Material provided:

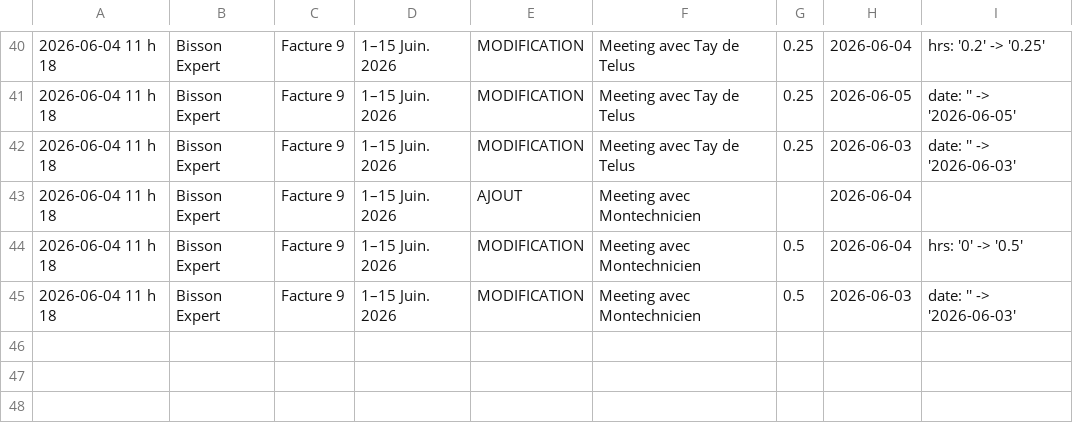
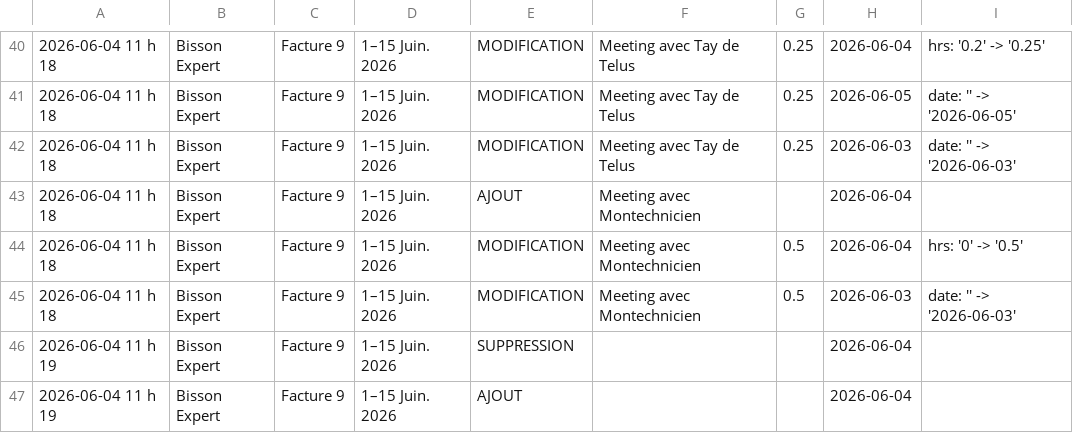
Before and after one commit to kchaouche17/billing-app, a CSV file: bisson-expert/logs/activity-log.csv, drawn as a sheet; only a part is shown, gaps mark what is left out.

Commit message:
Activity log: 2 events

```diff
--- a/bisson-expert/logs/activity-log.csv
+++ b/bisson-expert/logs/activity-log.csv
@@ -45 +45,3 @@
 "2026-06-04 11 h 18","Bisson Expert","Facture 9","1–15 Juin. 2026","MODIFICATION","Meeting avec Montechnicien","0.5","2026-06-03","date: '' -> '2026-06-03'"
+"2026-06-04 11 h 19","Bisson Expert","Facture 9","1–15 Juin. 2026","SUPPRESSION","","","2026-06-04",""
+"2026-06-04 11 h 19","Bisson Expert","Facture 9","1–15 Juin. 2026","AJOUT","","","2026-06-04",""
```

What the task asks: Write the records above out again exactly, but not the pictures.

Output for this task:
Before and after one commit to kchaouche17/billing-app, a CSV file: bisson-expert/logs/activity-log.csv, drawn as a sheet; only a part is shown, gaps mark what is left out.

Commit message:
Activity log: 2 events

```diff
--- a/bisson-expert/logs/activity-log.csv
+++ b/bisson-expert/logs/activity-log.csv
@@ -45 +45,3 @@
 "2026-06-04 11 h 18","Bisson Expert","Facture 9","1–15 Juin. 2026","MODIFICATION","Meeting avec Montechnicien","0.5","2026-06-03","date: '' -> '2026-06-03'"
+"2026-06-04 11 h 19","Bisson Expert","Facture 9","1–15 Juin. 2026","SUPPRESSION","","","2026-06-04",""
+"2026-06-04 11 h 19","Bisson Expert","Facture 9","1–15 Juin. 2026","AJOUT","","","2026-06-04",""
```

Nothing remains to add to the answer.